Web page edit records
= = = = = = =
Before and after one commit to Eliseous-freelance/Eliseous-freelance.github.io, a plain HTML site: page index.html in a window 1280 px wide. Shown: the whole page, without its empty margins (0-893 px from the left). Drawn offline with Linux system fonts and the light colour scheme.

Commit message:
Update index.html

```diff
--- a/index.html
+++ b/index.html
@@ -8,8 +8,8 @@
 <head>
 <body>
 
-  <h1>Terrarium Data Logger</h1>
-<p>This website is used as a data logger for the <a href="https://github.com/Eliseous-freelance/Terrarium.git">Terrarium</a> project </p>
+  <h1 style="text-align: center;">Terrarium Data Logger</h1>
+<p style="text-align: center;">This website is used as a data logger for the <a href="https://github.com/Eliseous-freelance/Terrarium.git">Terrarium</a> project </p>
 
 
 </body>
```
= = = = = = =
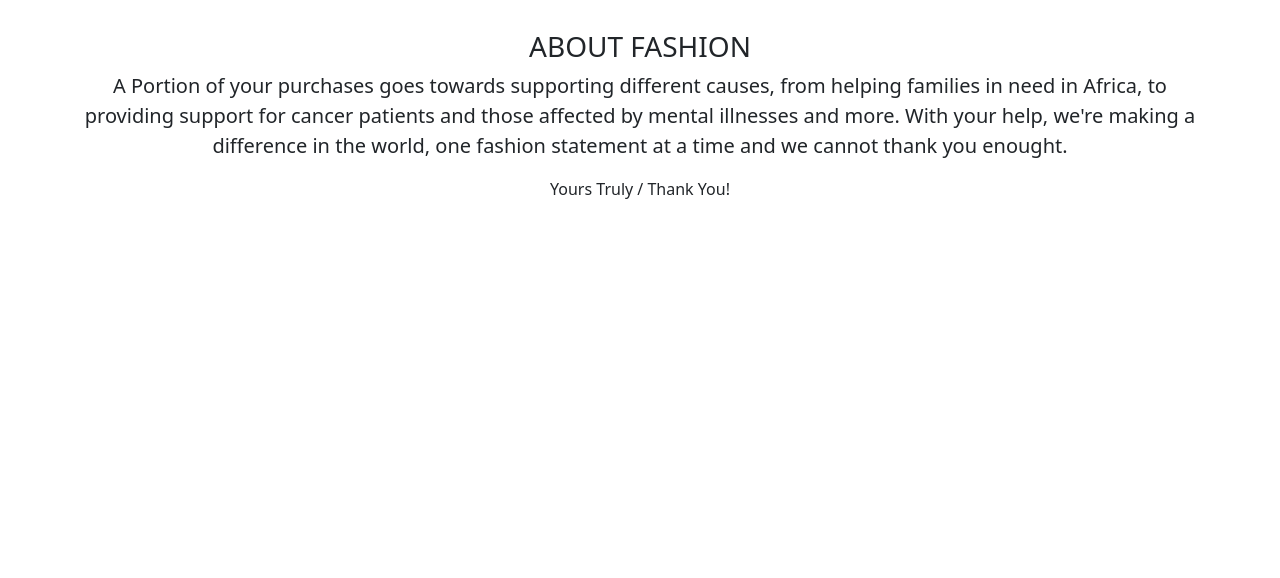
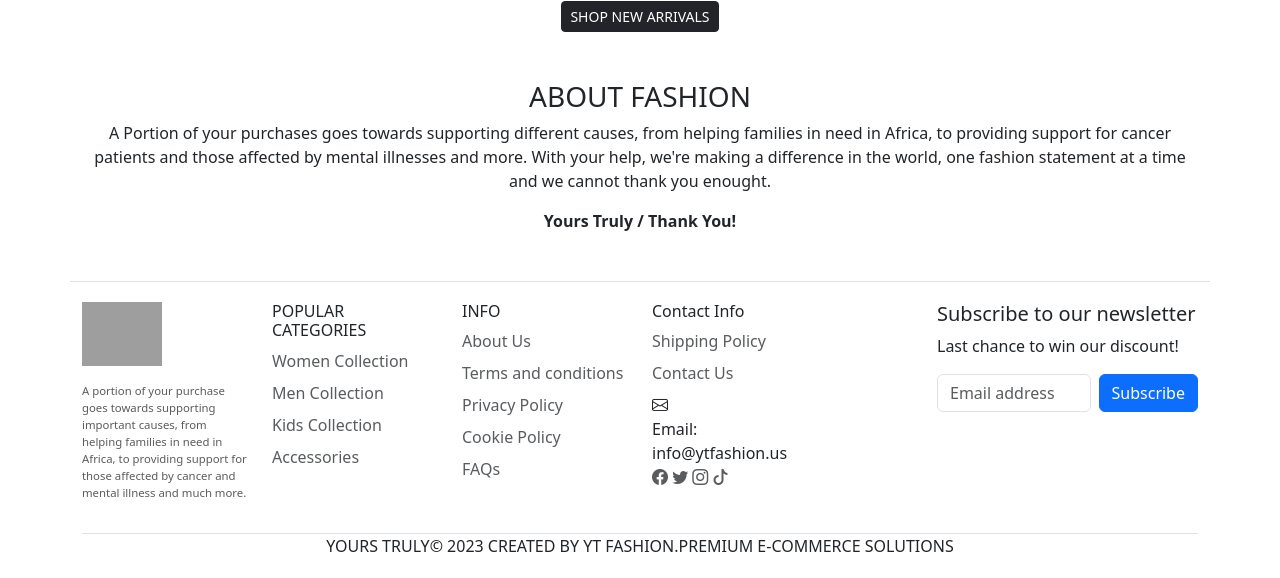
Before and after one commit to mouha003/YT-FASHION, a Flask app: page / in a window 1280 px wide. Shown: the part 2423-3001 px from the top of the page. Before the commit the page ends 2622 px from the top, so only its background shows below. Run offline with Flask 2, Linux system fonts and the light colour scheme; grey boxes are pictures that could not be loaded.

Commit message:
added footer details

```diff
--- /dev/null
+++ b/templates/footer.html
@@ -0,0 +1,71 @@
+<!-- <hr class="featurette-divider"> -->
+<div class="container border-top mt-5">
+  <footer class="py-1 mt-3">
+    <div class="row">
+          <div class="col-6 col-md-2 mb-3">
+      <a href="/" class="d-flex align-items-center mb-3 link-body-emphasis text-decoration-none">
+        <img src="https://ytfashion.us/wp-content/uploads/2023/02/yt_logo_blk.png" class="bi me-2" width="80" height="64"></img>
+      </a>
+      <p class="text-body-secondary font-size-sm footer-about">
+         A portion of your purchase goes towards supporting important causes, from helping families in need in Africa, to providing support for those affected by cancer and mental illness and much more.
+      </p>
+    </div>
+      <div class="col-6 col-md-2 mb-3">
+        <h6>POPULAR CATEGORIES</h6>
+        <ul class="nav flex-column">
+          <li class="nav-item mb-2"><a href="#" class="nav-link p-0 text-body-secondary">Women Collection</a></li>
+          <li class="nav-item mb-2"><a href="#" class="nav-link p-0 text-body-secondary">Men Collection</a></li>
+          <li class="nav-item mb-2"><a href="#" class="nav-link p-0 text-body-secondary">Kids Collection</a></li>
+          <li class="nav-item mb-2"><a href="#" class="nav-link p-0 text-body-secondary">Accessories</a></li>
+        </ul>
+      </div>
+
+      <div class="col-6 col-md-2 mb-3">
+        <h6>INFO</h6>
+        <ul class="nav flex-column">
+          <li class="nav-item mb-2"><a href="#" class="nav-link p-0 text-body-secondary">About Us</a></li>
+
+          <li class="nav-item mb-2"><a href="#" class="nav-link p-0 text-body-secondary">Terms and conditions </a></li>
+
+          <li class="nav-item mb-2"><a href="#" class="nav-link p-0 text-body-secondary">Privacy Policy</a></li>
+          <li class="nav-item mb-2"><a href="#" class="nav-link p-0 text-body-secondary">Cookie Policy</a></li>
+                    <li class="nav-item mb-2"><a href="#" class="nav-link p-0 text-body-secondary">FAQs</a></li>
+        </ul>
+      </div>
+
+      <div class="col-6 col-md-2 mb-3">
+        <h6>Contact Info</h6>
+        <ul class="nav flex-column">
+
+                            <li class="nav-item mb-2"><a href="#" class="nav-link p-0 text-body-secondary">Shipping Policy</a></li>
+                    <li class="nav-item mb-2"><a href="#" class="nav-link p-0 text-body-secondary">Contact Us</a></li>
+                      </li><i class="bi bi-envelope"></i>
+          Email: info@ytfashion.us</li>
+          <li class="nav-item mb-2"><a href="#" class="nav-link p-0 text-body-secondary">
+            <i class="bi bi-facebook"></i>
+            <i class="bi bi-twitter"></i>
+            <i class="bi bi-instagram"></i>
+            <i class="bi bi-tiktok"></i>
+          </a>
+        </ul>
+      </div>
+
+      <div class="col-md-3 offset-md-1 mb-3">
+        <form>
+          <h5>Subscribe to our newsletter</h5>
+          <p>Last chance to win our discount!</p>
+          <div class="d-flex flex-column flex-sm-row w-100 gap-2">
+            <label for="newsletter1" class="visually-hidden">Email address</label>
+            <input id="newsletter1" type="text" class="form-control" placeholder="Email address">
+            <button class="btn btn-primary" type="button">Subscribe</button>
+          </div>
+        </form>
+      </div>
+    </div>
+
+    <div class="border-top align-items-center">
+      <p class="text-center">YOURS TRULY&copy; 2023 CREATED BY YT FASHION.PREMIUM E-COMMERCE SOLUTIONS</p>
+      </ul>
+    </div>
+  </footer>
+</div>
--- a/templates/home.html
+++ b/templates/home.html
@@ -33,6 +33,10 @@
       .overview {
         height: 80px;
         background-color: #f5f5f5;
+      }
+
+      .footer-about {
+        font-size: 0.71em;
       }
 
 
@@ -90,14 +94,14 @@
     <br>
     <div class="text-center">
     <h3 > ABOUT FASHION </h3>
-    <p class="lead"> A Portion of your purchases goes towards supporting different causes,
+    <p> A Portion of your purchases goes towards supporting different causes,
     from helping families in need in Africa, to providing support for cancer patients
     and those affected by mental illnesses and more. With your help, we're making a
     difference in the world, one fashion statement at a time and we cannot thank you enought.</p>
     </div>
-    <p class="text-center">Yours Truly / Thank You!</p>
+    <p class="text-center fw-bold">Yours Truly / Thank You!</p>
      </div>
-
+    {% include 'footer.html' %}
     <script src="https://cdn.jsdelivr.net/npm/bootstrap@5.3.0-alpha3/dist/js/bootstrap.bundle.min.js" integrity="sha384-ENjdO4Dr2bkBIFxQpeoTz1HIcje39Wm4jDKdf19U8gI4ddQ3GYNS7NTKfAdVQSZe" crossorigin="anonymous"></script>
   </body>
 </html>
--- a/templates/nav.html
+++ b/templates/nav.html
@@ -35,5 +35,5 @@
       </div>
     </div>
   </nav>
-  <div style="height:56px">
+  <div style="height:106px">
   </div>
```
= = = = = = =
#### Task brief:
There is a run of lines above from the one with "Before and after one commit to mouha003/YT-FASHION, a" to the one with "added footer details"; print exactly that run, both ends included, and nothing else.

#### Reply to the exercise:
Before and after one commit to mouha003/YT-FASHION, a Flask app: page / in a window 1280 px wide. Shown: the part 2423-3001 px from the top of the page. Before the commit the page ends 2622 px from the top, so only its background shows below. Run offline with Flask 2, Linux system fonts and the light colour scheme; grey boxes are pictures that could not be loaded.

Commit message:
added footer details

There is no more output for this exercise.